The global tide of interest in the Task Force on Climate-related Financial Disclosures (TCFD) has hit the shores of Australian financial markets, steered by regulators concerned about the systemic risk climate change poses to the economy. In 2017 Australian Prudential Regulation Authority’s Geoff Summerhayes was the first Australian regulator to formally endorse the TCFD. “Some climate risks are distinctly ‘financial’ in nature. Many of these risks are foreseeable, material and actionable now,” he said. This sentiment was echoed by John Price of the Australian Securities and Investments Commission in 2018 and reflects growing regulatory concern over climate risk disclosure internationally, as shown by Article 173 of France’s Law on Energy Transition and Green Growth and the 2018 European Commission Action Plan.
This Four Twenty Seven Report, Responding to Economic Climate Risk in Australia, explores the drivers of financial risk in Australia and discusses approaches to addressing this risk. The nation’s dominant industries are particularly threatened by the prevalent climate hazards. For investors, understanding a company’s risk to climate change is an essential first step to mitigating portfolio risk, but must be followed by corporate engagement to build resilience. Institutional investors are increasingly leveraging shareholder resolutions and direct engagement to prompt companies to disclose their climate risks and adapt.
- Australia’s “Angry Summer” of extreme weather in 2013 cost the economy $8 billion and was followed by another summer of extremes in 2016-2017.
- Construction, mining and manufacturing constitute almost 20 percent of Australia’s economy and are highly vulnerable to heat stress and water stress, which threaten large swaths of the nation.
- Boral Limited and Rio Tinto are both Materials companies exposed to water and heat stress in their operations, but they have different risk scores stemming from differing vulnerabilities in their markets and supply chains.
- Engagement on climate is relatively new for Australian shareholders, but is gaining momentum, with institutional asset managers voting on several climate risk disclosure resolutions in 2018.

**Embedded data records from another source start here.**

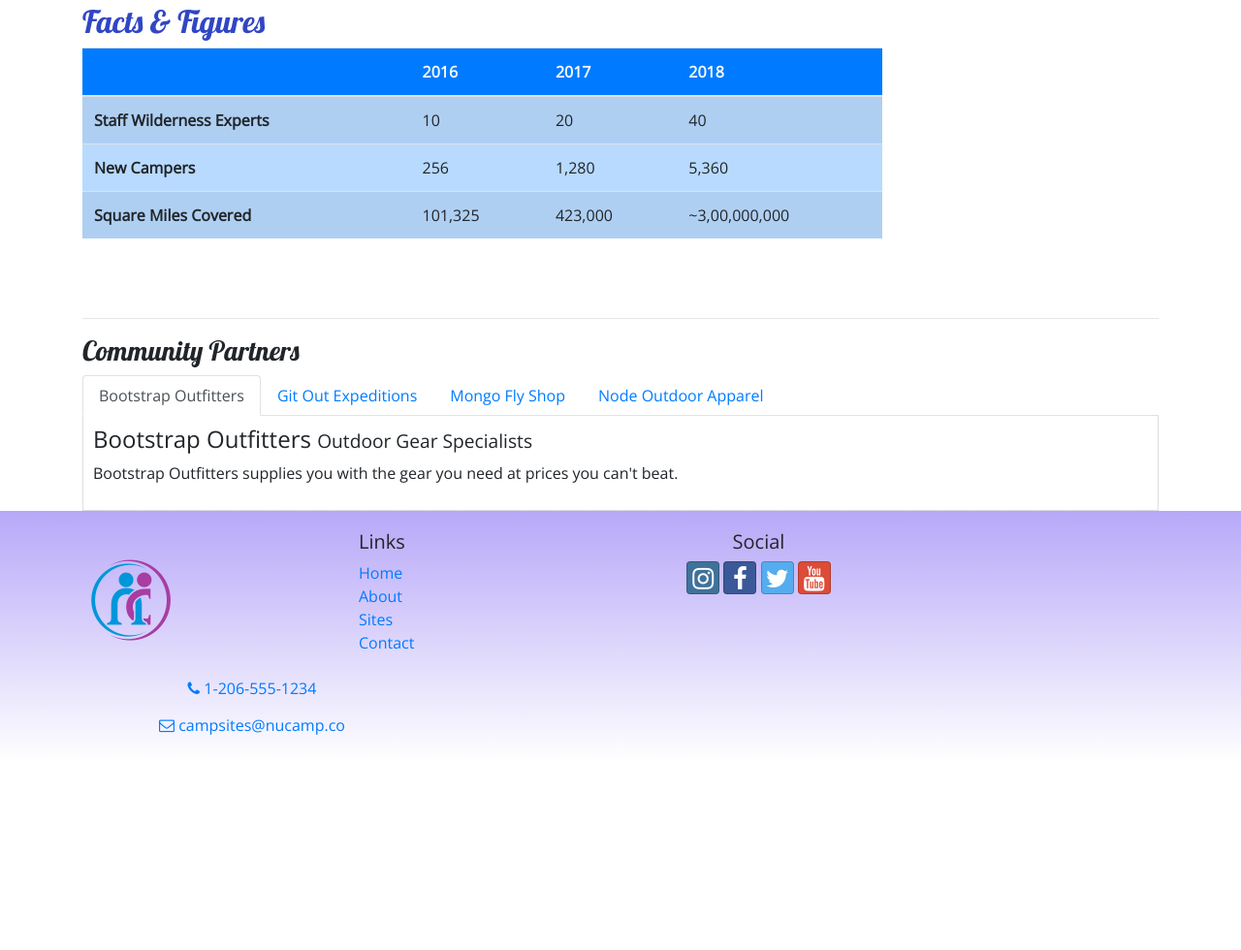
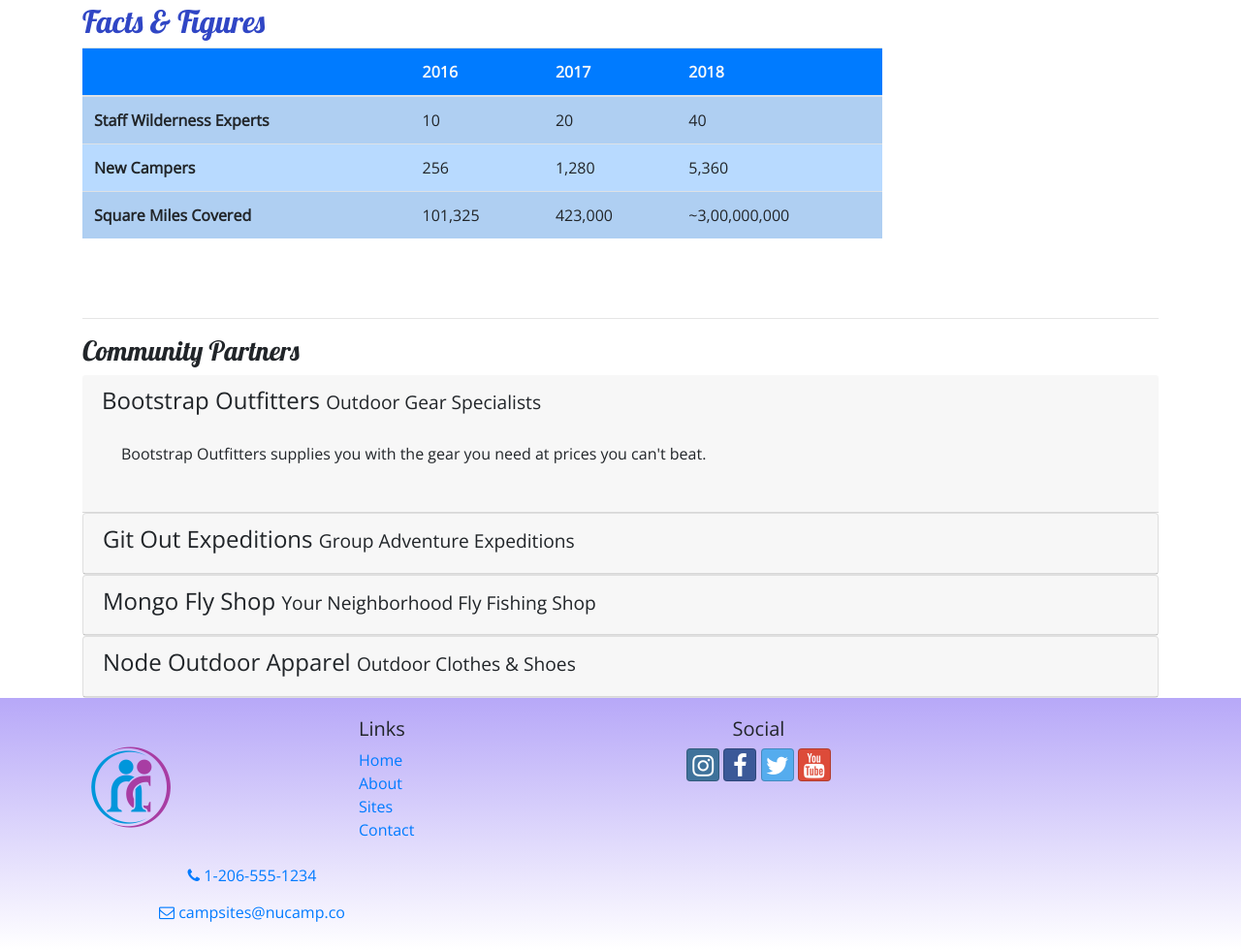
Before and after one commit to chrishdez02/nucampsite, a website: page aboutus.html in a window 1280 px wide. Shown: the part 875-1855 px from the top of the page at 97% size. Before the commit the page ends 1662 px from the top, so only its background shows below. Drawn offline with nearby package versions, Linux system fonts and the light colour scheme.

Commit message:
Accordion

```diff
--- a/aboutus.html
+++ b/aboutus.html
@@ -146,37 +146,65 @@
         <div class="row">
             <div class="col">
                 <h3>Community Partners</h3>
-                <ul class="nav nav-tabs">
-                    <li class="nav-item">
-                        <a class="nav-link active" href="#bootstrap" role="tab" data-toggle="tab">Bootstrap Outfitters</a>
-                    </li>
-                    <li class="nav-item">
-                        <a class="nav-link" href="#git" role="tab" data-toggle="tab">Git Out Expeditions</a>
-                    </li>
-                    <li class="nav-item">
-                        <a class="nav-link" href="#mongo" role="tab" data-toggle="tab">Mongo Fly Shop</a>
-                    </li>
-                    <li class="nav-item">
-                        <a class="nav-link" href="#node" role="tab" data-toggle="tab">Node Outdoor Apparel</a>
-                    </li>
-                </ul>
 
-                <div class="tab-content">
-                    <div role="tabpanel" class="tab-pane fade show active" id="bootstrap">
-                        <h4>Bootstrap Outfitters <small>Outdoor Gear Specialists</small></h4>
-                        <p class="d-none d-sm-block">Bootstrap Outfitters supplies you with the gear you need at prices you can't beat.</p>
+
+                <div id="accordion">
+                    <div class="class">
+                        <div role="tab" class="card-header">
+                            <h4>
+                                <a data-toggle="collapse" data-target="#bootstrap">
+                                    Bootstrap Outfitters <small>Outdoor Gear Specialists</small>
+                                </a>
+                            </h4>
+                            <div class="collapse show" id="bootstrap" data-parent="#accordion">
+                                <div class="card-body">
+                                    <p class="d-none d-sm-block">Bootstrap Outfitters supplies you with the gear you need at prices you can't beat.</p>
+                                </div>
+                            </div>
+                        </div>
                     </div>
-                    <div role="tabpanel" class="tab-pane fade" id="git">
-                        <h4>Git Out Expeditions <small>Group Adventure Expeditions</small></h4>
-                        <p class="d-none d-sm-block">Join Git Out Expeditions to explore new horizons with a group of other adventurers!</p>
+
+                    <div class="card">
+                        <div role="tab" class="card-header">
+                            <h4>
+                                <a class="collapsed" data-toggle="collapse" data-target="#git">
+                                    Git Out Expeditions <small>Group Adventure Expeditions</small>
+                                </a>
+                            </h4>
+                            <div class="collapse" id="git" data-parent="#accordion">
+                                <div class="card-body">
+                                    <p class="d-none d-sm-block">Join Git Out Expeditions to explore new horizons with a group of other adventurers!</p>
+                                </div>
+                            </div>
+                        </div>
                     </div>
-                    <div role="tabpanel" class="tab-pane fade" id="mongo">
-                        <h4>Mongo Fly Shop <small>Your Neighborhood Fly Fishing Shop.</small></h4>
-                        <p class="d-none d-sm-block">Need a new fishing pole, a tacklebox, or flies of all kinds? Stop by Mongo Fly Shop.</p>
+                    <div class="card">
+                        <div role="tab" class="card-header">
+                            <h4>
+                                <a class="collapsed" data-toggle="collapse" data-target="#mongo">
+                                    Mongo Fly Shop <small>Your Neighborhood Fly Fishing Shop</small>
+                                </a>
+                            </h4>
+                            <div class="collapse" id="mongo" data-parent="#accordion">
+                                <div class="card-body">
+                                    <p class="d-none d-sm-block">Need a new fishing pole, a tacklebox, or flies of all kinds? Stop by Mongo Fly Shop.</p>
+                                </div>
+                            </div>
+                        </div>
                     </div>
-                    <div role="tabpanel" class="tab-pane fade" id="node">
-                        <h4>Node Outdoor Apparel <small>Outdoor Clothes & Shoes</small></h4>
-                        <p class="d-none d-sm-block">From polar fleeces to swimsuits, hiking boots to waders, a visit to Node will be sure to get you covered.</p>
+                    <div class="card">
+                        <div role="tab" class="card-header">
+                            <h4>
+                                <a class="collapsed" data-toggle="collapse" data-target="#node">
+                                    Node Outdoor Apparel <small>Outdoor Clothes & Shoes</small>
+                                </a>
+                            </h4>
+                            <div class="collapse" id="node" data-parent="#accordion">
+                                <div class="card-body">
+                                    <p class="d-none d-sm-block">From polar fleeces to swimsuits, hiking boots to waders, a visit to Node will be sure to get you covered.</p>
+                                </div>
+                            </div>
+                        </div>
                     </div>
                 </div>
 
--- a/css/styles.css
+++ b/css/styles.css
@@ -38,9 +38,3 @@ header h2 {
 .jumbotron {
     margin: 0;
 }
-
-.tab-content {
-    border: 1px solid #DDD;
-    border-top: none;
-    padding: 10px;
-}
```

- Investors can address physical climate risk by reviewing their asset allocations, disclosing their own risks, investing in new opportunities and engaging with corporations.